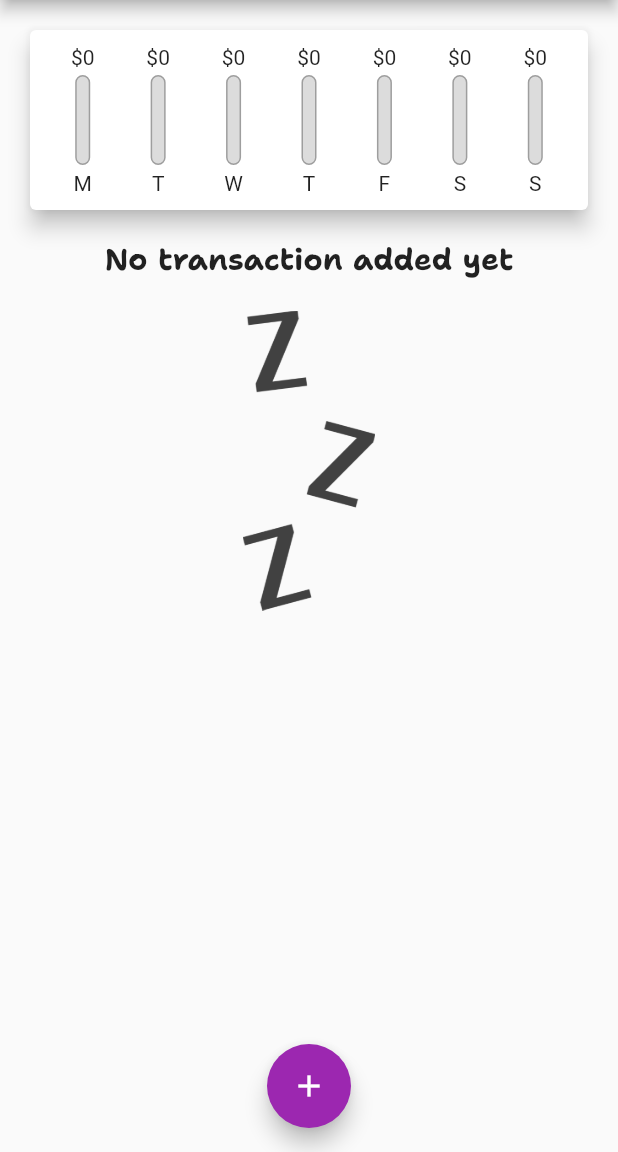
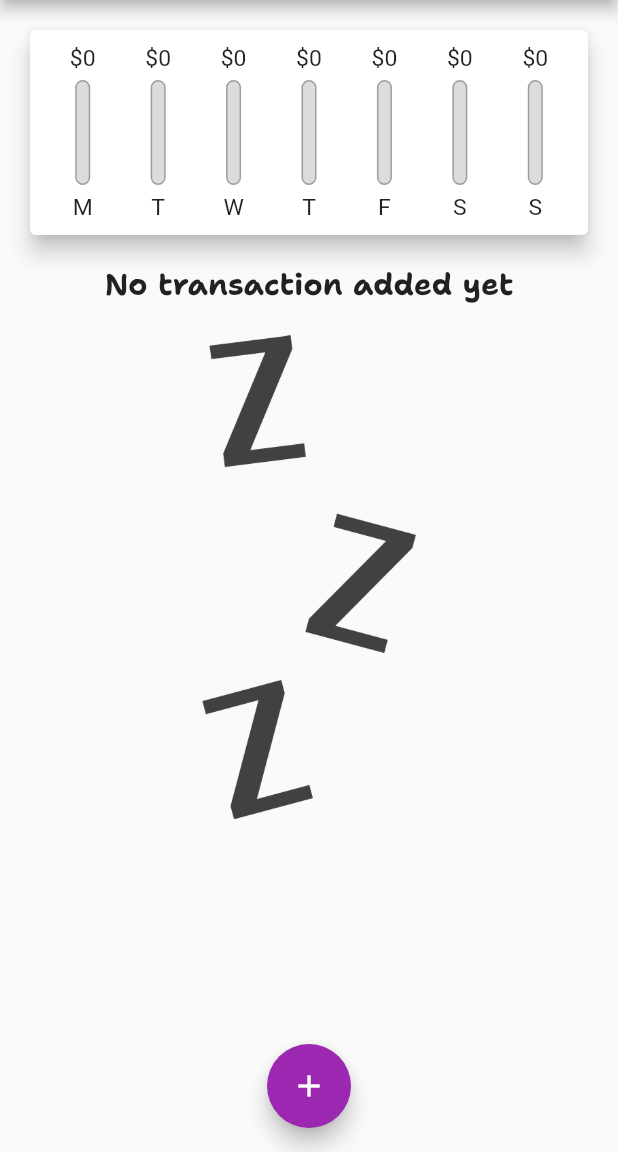
Before and after one commit to usamailyas007/Personal-Expenses-App, a Flutter app: the screen it shows after launch, on a phone screen of 412 x 824 dp, the part 84-1236 px from its top. Run offline on Flutter 3.47's test engine with Material 2 defaults, Android fonts, the light colour scheme and no system bars; missing offline and left inert: dart:ffi.

Commit message:
final commit
Working of responsiveness. Day 2..!

```diff
--- a/lib/main.dart
+++ b/lib/main.dart
@@ -39,6 +39,7 @@
 
 class _MyHomePageState extends State<MyHomePage> {
   final List<Transaction> userTransaction = [];
+  bool _showChart = false;
 
   List<Transaction> get _recentTransaction {
     return userTransaction.where((tx) {
@@ -46,7 +47,8 @@
     }).toList();
   }
 
-  void _addNewTransaction(String txTitile, double txAmount, DateTime dateChoosen) {
+  void _addNewTransaction(
+      String txTitile, double txAmount, DateTime dateChoosen) {
     final newTx = Transaction(
         titile: txTitile,
         id: DateTime.now().toString(),
@@ -58,7 +60,7 @@
     });
   }
 
-  void _deleteTransactions(String id){
+  void _deleteTransactions(String id) {
     setState(() {
       userTransaction.removeWhere((tx) => tx.id == id);
     });
@@ -78,8 +80,9 @@
 
   @override
   Widget build(BuildContext context) {
-    return Scaffold(
-      appBar: AppBar(
+    final isLandscape =
+        MediaQuery.of(context).orientation == Orientation.landscape;
+    final appBar = AppBar(
       title: Text('Personal Expenses'),
       actions: [
         IconButton(
@@ -88,12 +91,49 @@
             },
             icon: Icon(Icons.add))
       ],
-      ),
+    );
+    final txListWidget = Container(
+        height: (MediaQuery.of(context).size.height -
+                appBar.preferredSize.height -
+                MediaQuery.of(context).padding.top) *
+            0.7,
+        child: TransactionList(userTransaction, _deleteTransactions));
+    return Scaffold(
+      appBar: appBar,
       body: SingleChildScrollView(
         child: Column(
           children: [
-            Chart(_recentTransaction),
-            TransactionList(userTransaction, _deleteTransactions)
+            if (isLandscape)
+              Row(
+                mainAxisAlignment: MainAxisAlignment.center,
+                children: [
+                  Text('Show Chart'),
+                  Switch(
+                      value: _showChart,
+                      onChanged: (val) {
+                        setState(() {
+                          _showChart = val;
+                        });
+                      })
+                ],
+              ),
+            if (!isLandscape)
+              Container(
+                  height: (MediaQuery.of(context).size.height -
+                          appBar.preferredSize.height -
+                          MediaQuery.of(context).padding.top) *
+                      0.23,
+                  child: Chart(_recentTransaction)),
+            if (!isLandscape) txListWidget,
+            if (isLandscape)
+              _showChart
+                  ? Container(
+                      height: (MediaQuery.of(context).size.height -
+                              appBar.preferredSize.height -
+                              MediaQuery.of(context).padding.top) *
+                          0.6,
+                      child: Chart(_recentTransaction))
+                  : txListWidget
           ],
         ),
       ),
--- a/lib/widgtes/chart_bar.dart
+++ b/lib/widgtes/chart_bar.dart
@@ -1,50 +1,54 @@
-
 import 'package:flutter/material.dart';
 
-class chartBar extends StatelessWidget{
+class chartBar extends StatelessWidget {
   final String lable;
   final double amountSpent;
   final double totalPct;
 
-  chartBar(this.amountSpent,this.totalPct,this.lable);
+  chartBar(this.amountSpent, this.totalPct, this.lable);
 
   @override
-  Widget build(BuildContext context){
+  Widget build(BuildContext context) {
+    return LayoutBuilder(builder: (ctx, constraints) {
       return Column(
         children: [
-        FittedBox(
+          Container(
+            height: constraints.maxHeight * 0.15,
+            child: FittedBox(
               child: Text('\$${amountSpent.toStringAsFixed(0)}'),
             ),
+          ),
           SizedBox(
-          height: 4,
+            height: constraints.maxHeight * 0.05,
           ),
           Container(
-          height: 60,
+            height: constraints.maxHeight * 0.6,
             width: 10,
             child: Stack(
               children: [
                 Container(
                   decoration: BoxDecoration(
-                  border: Border.all(color: Colors.grey,width: 1.0),
+                      border: Border.all(color: Colors.grey, width: 1.0),
                       color: Color.fromRGBO(220, 220, 220, 1.0),
-                  borderRadius: BorderRadius.circular(10)
-                ),
+                      borderRadius: BorderRadius.circular(10)),
                 ),
                 FractionallySizedBox(
                   heightFactor: totalPct,
                   child: Container(
                     decoration: BoxDecoration(
                         color: Theme.of(context).primaryColor,
-                      borderRadius: BorderRadius.circular(10)
-                  ),
+                        borderRadius: BorderRadius.circular(10)),
                   ),
                 ),
               ],
             ),
           ),
-        SizedBox(height: 4,),
-        Text(lable)
+          SizedBox(
+            height: constraints.maxHeight * 0.05,
+          ),
+          Container(height: constraints.maxHeight * 0.15, child: FittedBox(child: Text(lable)))
         ],
       );
+    });
   }
 }
--- a/lib/widgtes/new_transaction.dart
+++ b/lib/widgtes/new_transaction.dart
@@ -52,7 +52,8 @@
 
   @override
   Widget build(BuildContext context) {
-    return Card(
+    return SingleChildScrollView(
+      child: Card(
           elevation: 5,
           child: Container(
             padding: EdgeInsets.only(
@@ -113,6 +114,7 @@
                 )
               ],
             ),
-        ));
+          )),
+    );
   }
 }
--- a/lib/widgtes/transaction_list.dart
+++ b/lib/widgtes/transaction_list.dart
@@ -7,14 +7,13 @@
   final List<Transaction> transactions;
   final Function deleteTx;
 
-  TransactionList(this.transactions,this.deleteTx);
+  TransactionList(this.transactions, this.deleteTx);
 
   @override
   Widget build(BuildContext context) {
-    return Container(
-      height: 300,
-      child: transactions.isEmpty
-          ? Column(
+    return transactions.isEmpty
+        ? LayoutBuilder(builder: (ctx, constraints){
+      return Column(
         children: [
           Text(
             'No transaction added yet',
@@ -24,19 +23,20 @@
             height: 20,
           ),
           Container(
-                  height: 200,
+            height: constraints.maxHeight * 0.6,
             child: Image.asset(
               'assets/images/waiting.png',
               fit: BoxFit.cover,
             ),
           )
         ],
-            )
+      );
+    })
         : ListView.builder(
             itemBuilder: (context, index) {
               return Card(
                 elevation: 6,
-                  margin: EdgeInsets.symmetric(vertical: 5,horizontal: 8),
+                margin: EdgeInsets.symmetric(vertical: 5, horizontal: 8),
                 child: ListTile(
                   leading: CircleAvatar(
                     radius: 30,
@@ -47,16 +47,29 @@
                               '\$${transactions[index].amount.toStringAsFixed(2)}')),
                     ),
                   ),
-                    title: Text(transactions[index].titile,style: Theme.of(context).textTheme.titleMedium,),
+                  title: Text(
+                    transactions[index].titile,
+                    style: Theme.of(context).textTheme.titleMedium,
+                  ),
                   subtitle: Text(
                       DateFormat.yMMMd().format(transactions[index].date)),
-                    trailing: IconButton(icon: Icon(Icons.delete),color: Colors.red.shade700,
+                  trailing: MediaQuery.of(context).size.width > 300
+                      ? TextButton.icon(
+                          onPressed: () => deleteTx(transactions[index].id),
+                          icon: Icon(Icons.delete),
+                          label: Text('Delete'),
+                          style: ButtonStyle(
+                              textStyle: MaterialStatePropertyAll(
+                                  TextStyle(color: Colors.red.shade700))),
+                        )
+                      : IconButton(
+                          icon: Icon(Icons.delete),
+                          color: Colors.red.shade700,
                           onPressed: () => deleteTx(transactions[index].id)),
                 ),
               );
             },
             itemCount: transactions.length,
-            ),
           );
   }
 }
```
Lines whose indentation alone changed are shown as unchanged.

**********

# [Exercise aim]
Each entry above should be printed again word for word, with any picture dropped.

# [Result of the task]
Before and after one commit to usamailyas007/Personal-Expenses-App, a Flutter app: the screen it shows after launch, on a phone screen of 412 x 824 dp, the part 84-1236 px from its top. Run offline on Flutter 3.47's test engine with Material 2 defaults, Android fonts, the light colour scheme and no system bars; missing offline and left inert: dart:ffi.

Commit message:
final commit
Working of responsiveness. Day 2..!

```diff
--- a/lib/main.dart
+++ b/lib/main.dart
@@ -39,6 +39,7 @@
 
 class _MyHomePageState extends State<MyHomePage> {
   final List<Transaction> userTransaction = [];
+  bool _showChart = false;
 
   List<Transaction> get _recentTransaction {
     return userTransaction.where((tx) {
@@ -46,7 +47,8 @@
     }).toList();
   }
 
-  void _addNewTransaction(String txTitile, double txAmount, DateTime dateChoosen) {
+  void _addNewTransaction(
+      String txTitile, double txAmount, DateTime dateChoosen) {
     final newTx = Transaction(
         titile: txTitile,
         id: DateTime.now().toString(),
@@ -58,7 +60,7 @@
     });
   }
 
-  void _deleteTransactions(String id){
+  void _deleteTransactions(String id) {
     setState(() {
       userTransaction.removeWhere((tx) => tx.id == id);
     });
@@ -78,8 +80,9 @@
 
   @override
   Widget build(BuildContext context) {
-    return Scaffold(
-      appBar: AppBar(
+    final isLandscape =
+        MediaQuery.of(context).orientation == Orientation.landscape;
+    final appBar = AppBar(
       title: Text('Personal Expenses'),
       actions: [
         IconButton(
@@ -88,12 +91,49 @@
             },
             icon: Icon(Icons.add))
       ],
-      ),
+    );
+    final txListWidget = Container(
+        height: (MediaQuery.of(context).size.height -
+                appBar.preferredSize.height -
+                MediaQuery.of(context).padding.top) *
+            0.7,
+        child: TransactionList(userTransaction, _deleteTransactions));
+    return Scaffold(
+      appBar: appBar,
       body: SingleChildScrollView(
         child: Column(
           children: [
-            Chart(_recentTransaction),
-            TransactionList(userTransaction, _deleteTransactions)
+            if (isLandscape)
+              Row(
+                mainAxisAlignment: MainAxisAlignment.center,
+                children: [
+                  Text('Show Chart'),
+                  Switch(
+                      value: _showChart,
+                      onChanged: (val) {
+                        setState(() {
+                          _showChart = val;
+                        });
+                      })
+                ],
+              ),
+            if (!isLandscape)
+              Container(
+                  height: (MediaQuery.of(context).size.height -
+                          appBar.preferredSize.height -
+                          MediaQuery.of(context).padding.top) *
+                      0.23,
+                  child: Chart(_recentTransaction)),
+            if (!isLandscape) txListWidget,
+            if (isLandscape)
+              _showChart
+                  ? Container(
+                      height: (MediaQuery.of(context).size.height -
+                              appBar.preferredSize.height -
+                              MediaQuery.of(context).padding.top) *
+                          0.6,
+                      child: Chart(_recentTransaction))
+                  : txListWidget
           ],
         ),
       ),
--- a/lib/widgtes/chart_bar.dart
+++ b/lib/widgtes/chart_bar.dart
@@ -1,50 +1,54 @@
-
 import 'package:flutter/material.dart';
 
-class chartBar extends StatelessWidget{
+class chartBar extends StatelessWidget {
   final String lable;
   final double amountSpent;
   final double totalPct;
 
-  chartBar(this.amountSpent,this.totalPct,this.lable);
+  chartBar(this.amountSpent, this.totalPct, this.lable);
 
   @override
-  Widget build(BuildContext context){
+  Widget build(BuildContext context) {
+    return LayoutBuilder(builder: (ctx, constraints) {
       return Column(
         children: [
-        FittedBox(
+          Container(
+            height: constraints.maxHeight * 0.15,
+            child: FittedBox(
               child: Text('\$${amountSpent.toStringAsFixed(0)}'),
             ),
+          ),
           SizedBox(
-          height: 4,
+            height: constraints.maxHeight * 0.05,
           ),
           Container(
-          height: 60,
+            height: constraints.maxHeight * 0.6,
             width: 10,
             child: Stack(
               children: [
                 Container(
                   decoration: BoxDecoration(
-                  border: Border.all(color: Colors.grey,width: 1.0),
+                      border: Border.all(color: Colors.grey, width: 1.0),
                       color: Color.fromRGBO(220, 220, 220, 1.0),
-                  borderRadius: BorderRadius.circular(10)
-                ),
+                      borderRadius: BorderRadius.circular(10)),
                 ),
                 FractionallySizedBox(
                   heightFactor: totalPct,
                   child: Container(
                     decoration: BoxDecoration(
                         color: Theme.of(context).primaryColor,
-                      borderRadius: BorderRadius.circular(10)
-                  ),
+                        borderRadius: BorderRadius.circular(10)),
                   ),
                 ),
               ],
             ),
           ),
-        SizedBox(height: 4,),
-        Text(lable)
+          SizedBox(
+            height: constraints.maxHeight * 0.05,
+          ),
+          Container(height: constraints.maxHeight * 0.15, child: FittedBox(child: Text(lable)))
         ],
       );
+    });
   }
 }
--- a/lib/widgtes/new_transaction.dart
+++ b/lib/widgtes/new_transaction.dart
@@ -52,7 +52,8 @@
 
   @override
   Widget build(BuildContext context) {
-    return Card(
+    return SingleChildScrollView(
+      child: Card(
           elevation: 5,
           child: Container(
             padding: EdgeInsets.only(
@@ -113,6 +114,7 @@
                 )
               ],
             ),
-        ));
+          )),
+    );
   }
 }
--- a/lib/widgtes/transaction_list.dart
+++ b/lib/widgtes/transaction_list.dart
@@ -7,14 +7,13 @@
   final List<Transaction> transactions;
   final Function deleteTx;
 
-  TransactionList(this.transactions,this.deleteTx);
+  TransactionList(this.transactions, this.deleteTx);
 
   @override
   Widget build(BuildContext context) {
-    return Container(
-      height: 300,
-      child: transactions.isEmpty
-          ? Column(
+    return transactions.isEmpty
+        ? LayoutBuilder(builder: (ctx, constraints){
+      return Column(
         children: [
           Text(
             'No transaction added yet',
@@ -24,19 +23,20 @@
             height: 20,
           ),
           Container(
-                  height: 200,
+            height: constraints.maxHeight * 0.6,
             child: Image.asset(
               'assets/images/waiting.png',
               fit: BoxFit.cover,
             ),
           )
         ],
-            )
+      );
+    })
         : ListView.builder(
             itemBuilder: (context, index) {
               return Card(
                 elevation: 6,
-                  margin: EdgeInsets.symmetric(vertical: 5,horizontal: 8),
+                margin: EdgeInsets.symmetric(vertical: 5, horizontal: 8),
                 child: ListTile(
                   leading: CircleAvatar(
                     radius: 30,
@@ -47,16 +47,29 @@
                               '\$${transactions[index].amount.toStringAsFixed(2)}')),
                     ),
                   ),
-                    title: Text(transactions[index].titile,style: Theme.of(context).textTheme.titleMedium,),
+                  title: Text(
+                    transactions[index].titile,
+                    style: Theme.of(context).textTheme.titleMedium,
+                  ),
                   subtitle: Text(
                       DateFormat.yMMMd().format(transactions[index].date)),
-                    trailing: IconButton(icon: Icon(Icons.delete),color: Colors.red.shade700,
+                  trailing: MediaQuery.of(context).size.width > 300
+                      ? TextButton.icon(
+                          onPressed: () => deleteTx(transactions[index].id),
+                          icon: Icon(Icons.delete),
+                          label: Text('Delete'),
+                          style: ButtonStyle(
+                              textStyle: MaterialStatePropertyAll(
+                                  TextStyle(color: Colors.red.shade700))),
+                        )
+                      : IconButton(
+                          icon: Icon(Icons.delete),
+                          color: Colors.red.shade700,
                           onPressed: () => deleteTx(transactions[index].id)),
                 ),
               );
             },
             itemCount: transactions.length,
-            ),
           );
   }
 }
```
Lines whose indentation alone changed are shown as unchanged.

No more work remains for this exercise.